* _Exercise directions_: Match the string "page" against each line below, and copy every line that matches.

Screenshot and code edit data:
########

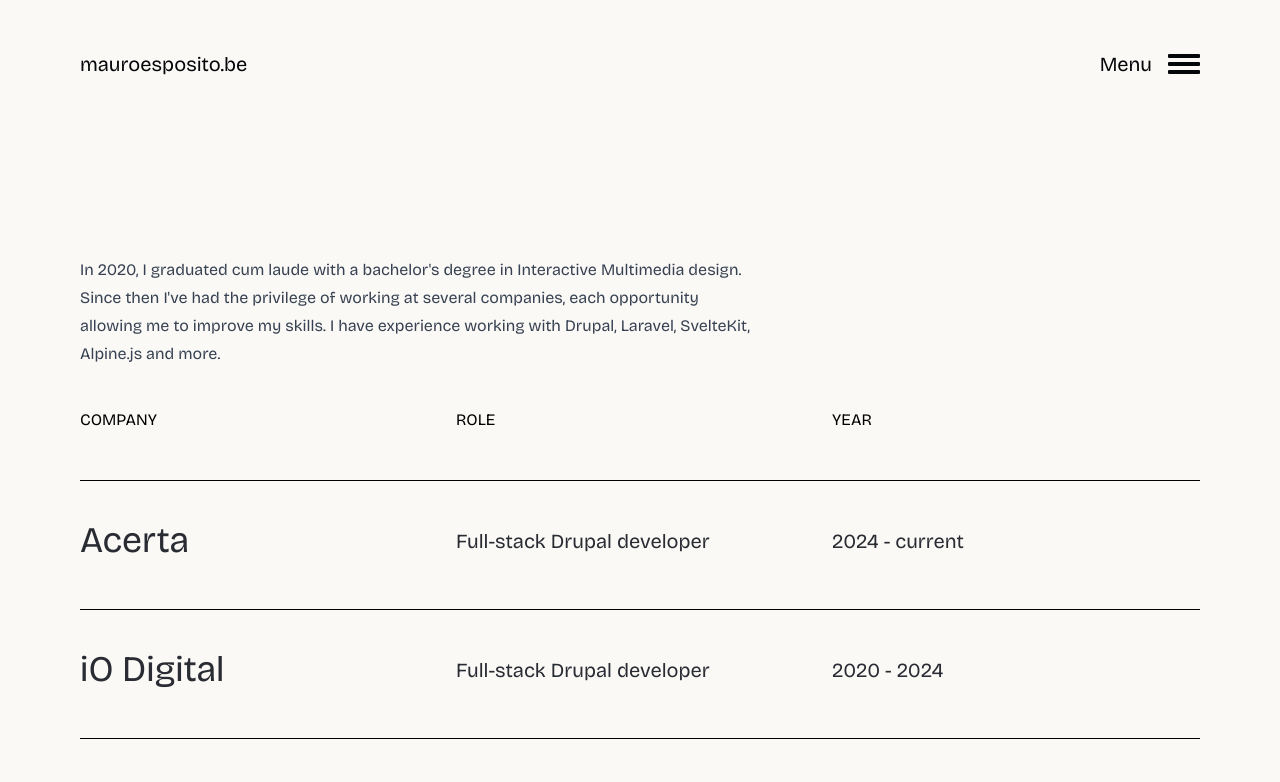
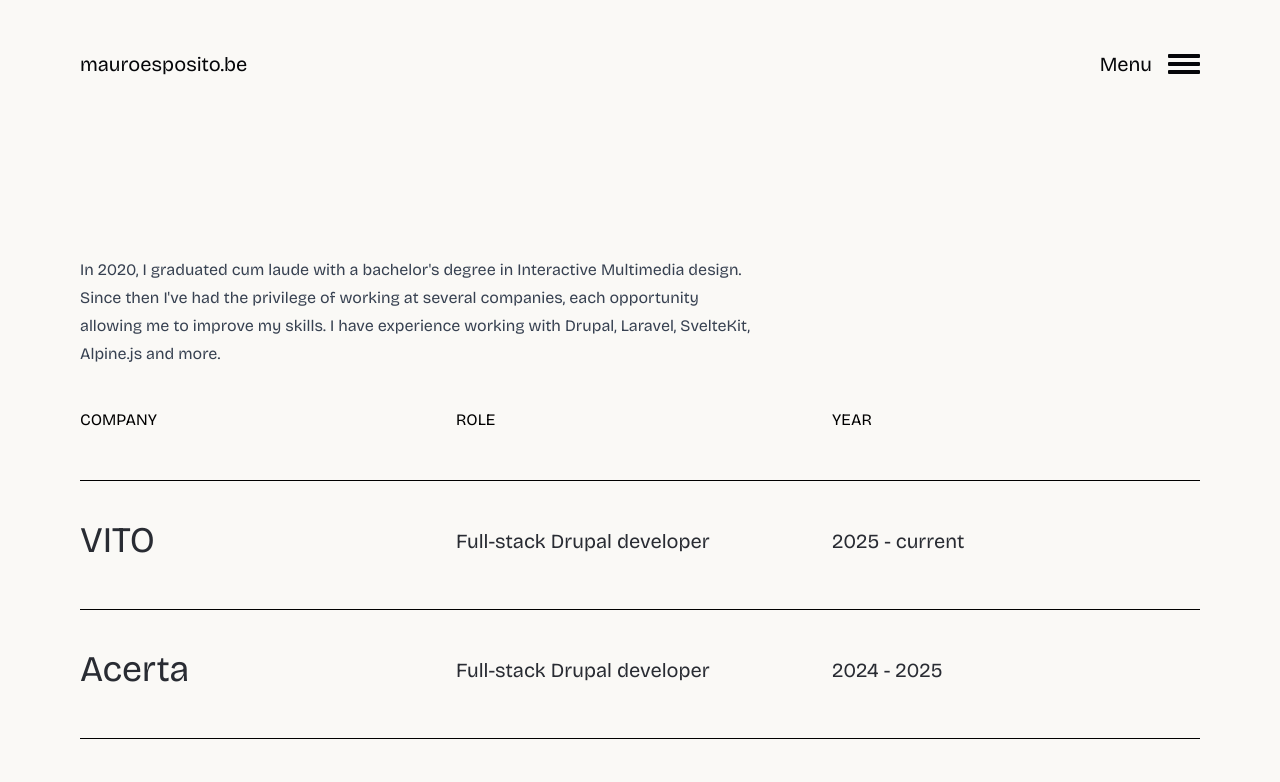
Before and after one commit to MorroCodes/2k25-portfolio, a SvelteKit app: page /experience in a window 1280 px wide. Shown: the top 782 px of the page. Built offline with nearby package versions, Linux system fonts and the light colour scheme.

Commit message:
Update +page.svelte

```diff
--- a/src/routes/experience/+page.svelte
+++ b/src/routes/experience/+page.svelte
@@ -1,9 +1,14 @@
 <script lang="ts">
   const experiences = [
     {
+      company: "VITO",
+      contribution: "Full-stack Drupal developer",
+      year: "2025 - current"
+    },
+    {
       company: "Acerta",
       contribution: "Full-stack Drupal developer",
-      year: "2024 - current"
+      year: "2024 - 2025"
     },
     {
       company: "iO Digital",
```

########

* _Written reply_:
Before and after one commit to MorroCodes/2k25-portfolio, a SvelteKit app: page /experience in a window 1280 px wide. Shown: the top 782 px of the page. Built offline with nearby package versions, Linux system fonts and the light colour scheme.
Update +page.svelte
--- a/src/routes/experience/+page.svelte
+++ b/src/routes/experience/+page.svelte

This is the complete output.